(Before-and-after change records)
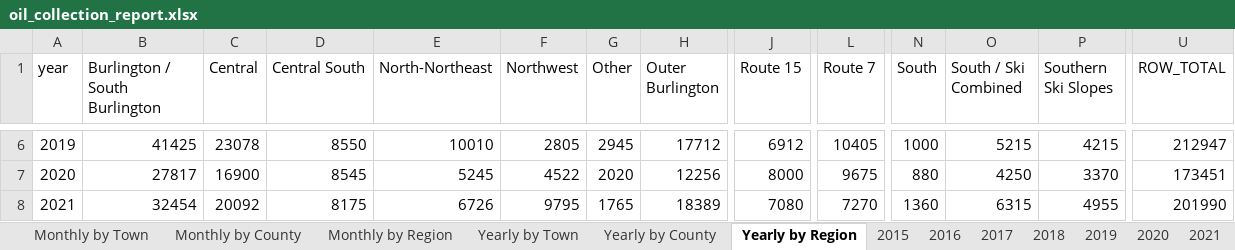
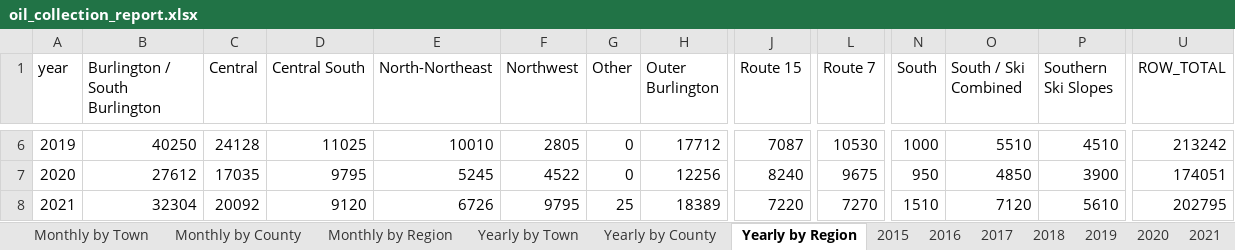
Before and after one commit to burnssargent-eng/blackbear_dashboard, an Excel workbook: oil_collection_report.xlsx, sheet Yearly by Region, drawn as a sheet; only a part is shown, gaps mark what is left out; values as stored, in another font and other column widths than the file's, no borders; the diff covers the shown part only; the diff names each change by its address in the sheet, - before the commit and + after, or states it on an @@ line.

```diff
--- a/oil_collection_report.xlsx (sheet Yearly by Region)
+++ b/oil_collection_report.xlsx (sheet Yearly by Region)
-B6 (Burlington / South Burlington): 41425
+B6 (Burlington / South Burlington): 40250
-C6 (Central): 23078
+C6 (Central): 24128
-D6 (Central South): 8550
+D6 (Central South): 11025
-G6 (Other): 2945
+G6 (Other): 0
-J6 (Route 15): 6912
+J6 (Route 15): 7087
-L6 (Route 7): 10405
+L6 (Route 7): 10530
-O6 (South / Ski Combined): 5215
+O6 (South / Ski Combined): 5510
-P6 (Southern Ski Slopes): 4215
+P6 (Southern Ski Slopes): 4510
-U6 (ROW_TOTAL): 212947
+U6 (ROW_TOTAL): 213242
-B7 (Burlington / South Burlington): 27817
+B7 (Burlington / South Burlington): 27612
-C7 (Central): 16900
+C7 (Central): 17035
-D7 (Central South): 8545
+D7 (Central South): 9795
-G7 (Other): 2020
+G7 (Other): 0
-J7 (Route 15): 8000
+J7 (Route 15): 8240
-N7 (South): 880
+N7 (South): 950
-O7 (South / Ski Combined): 4250
+O7 (South / Ski Combined): 4850
-P7 (Southern Ski Slopes): 3370
+P7 (Southern Ski Slopes): 3900
-U7 (ROW_TOTAL): 173451
+U7 (ROW_TOTAL): 174051
-B8 (Burlington / South Burlington): 32454
+B8 (Burlington / South Burlington): 32304
-D8 (Central South): 8175
+D8 (Central South): 9120
-G8 (Other): 1765
+G8 (Other): 25
-J8 (Route 15): 7080
+J8 (Route 15): 7220
-N8 (South): 1360
+N8 (South): 1510
-O8 (South / Ski Combined): 6315
+O8 (South / Ski Combined): 7120
-P8 (Southern Ski Slopes): 4955
+P8 (Southern Ski Slopes): 5610
-U8 (ROW_TOTAL): 201990
+U8 (ROW_TOTAL): 202795
```
Also changed, not shown: 95 edited cells elsewhere in this sheet, sheet Monthly by Region, sheet Central South, sheet Monthly by County, sheet Southern Ski Slopes, sheet South - Ski Combined, sheet 2018, 22 more sheets, other sheet tabs, 8 other files.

Required action: Word for word, set down every record, keeping the images out.

Solution for this problem:
Before and after one commit to burnssargent-eng/blackbear_dashboard, an Excel workbook: oil_collection_report.xlsx, sheet Yearly by Region, drawn as a sheet; only a part is shown, gaps mark what is left out; values as stored, in another font and other column widths than the file's, no borders; the diff covers the shown part only; the diff names each change by its address in the sheet, - before the commit and + after, or states it on an @@ line.

```diff
--- a/oil_collection_report.xlsx (sheet Yearly by Region)
+++ b/oil_collection_report.xlsx (sheet Yearly by Region)
-B6 (Burlington / South Burlington): 41425
+B6 (Burlington / South Burlington): 40250
-C6 (Central): 23078
+C6 (Central): 24128
-D6 (Central South): 8550
+D6 (Central South): 11025
-G6 (Other): 2945
+G6 (Other): 0
-J6 (Route 15): 6912
+J6 (Route 15): 7087
-L6 (Route 7): 10405
+L6 (Route 7): 10530
-O6 (South / Ski Combined): 5215
+O6 (South / Ski Combined): 5510
-P6 (Southern Ski Slopes): 4215
+P6 (Southern Ski Slopes): 4510
-U6 (ROW_TOTAL): 212947
+U6 (ROW_TOTAL): 213242
-B7 (Burlington / South Burlington): 27817
+B7 (Burlington / South Burlington): 27612
-C7 (Central): 16900
+C7 (Central): 17035
-D7 (Central South): 8545
+D7 (Central South): 9795
-G7 (Other): 2020
+G7 (Other): 0
-J7 (Route 15): 8000
+J7 (Route 15): 8240
-N7 (South): 880
+N7 (South): 950
-O7 (South / Ski Combined): 4250
+O7 (South / Ski Combined): 4850
-P7 (Southern Ski Slopes): 3370
+P7 (Southern Ski Slopes): 3900
-U7 (ROW_TOTAL): 173451
+U7 (ROW_TOTAL): 174051
-B8 (Burlington / South Burlington): 32454
+B8 (Burlington / South Burlington): 32304
-D8 (Central South): 8175
+D8 (Central South): 9120
-G8 (Other): 1765
+G8 (Other): 25
-J8 (Route 15): 7080
+J8 (Route 15): 7220
-N8 (South): 1360
+N8 (South): 1510
-O8 (South / Ski Combined): 6315
+O8 (South / Ski Combined): 7120
-P8 (Southern Ski Slopes): 4955
+P8 (Southern Ski Slopes): 5610
-U8 (ROW_TOTAL): 201990
+U8 (ROW_TOTAL): 202795
```
Also changed, not shown: 95 edited cells elsewhere in this sheet, sheet Monthly by Region, sheet Central South, sheet Monthly by County, sheet Southern Ski Slopes, sheet South - Ski Combined, sheet 2018, 22 more sheets, other sheet tabs, 8 other files.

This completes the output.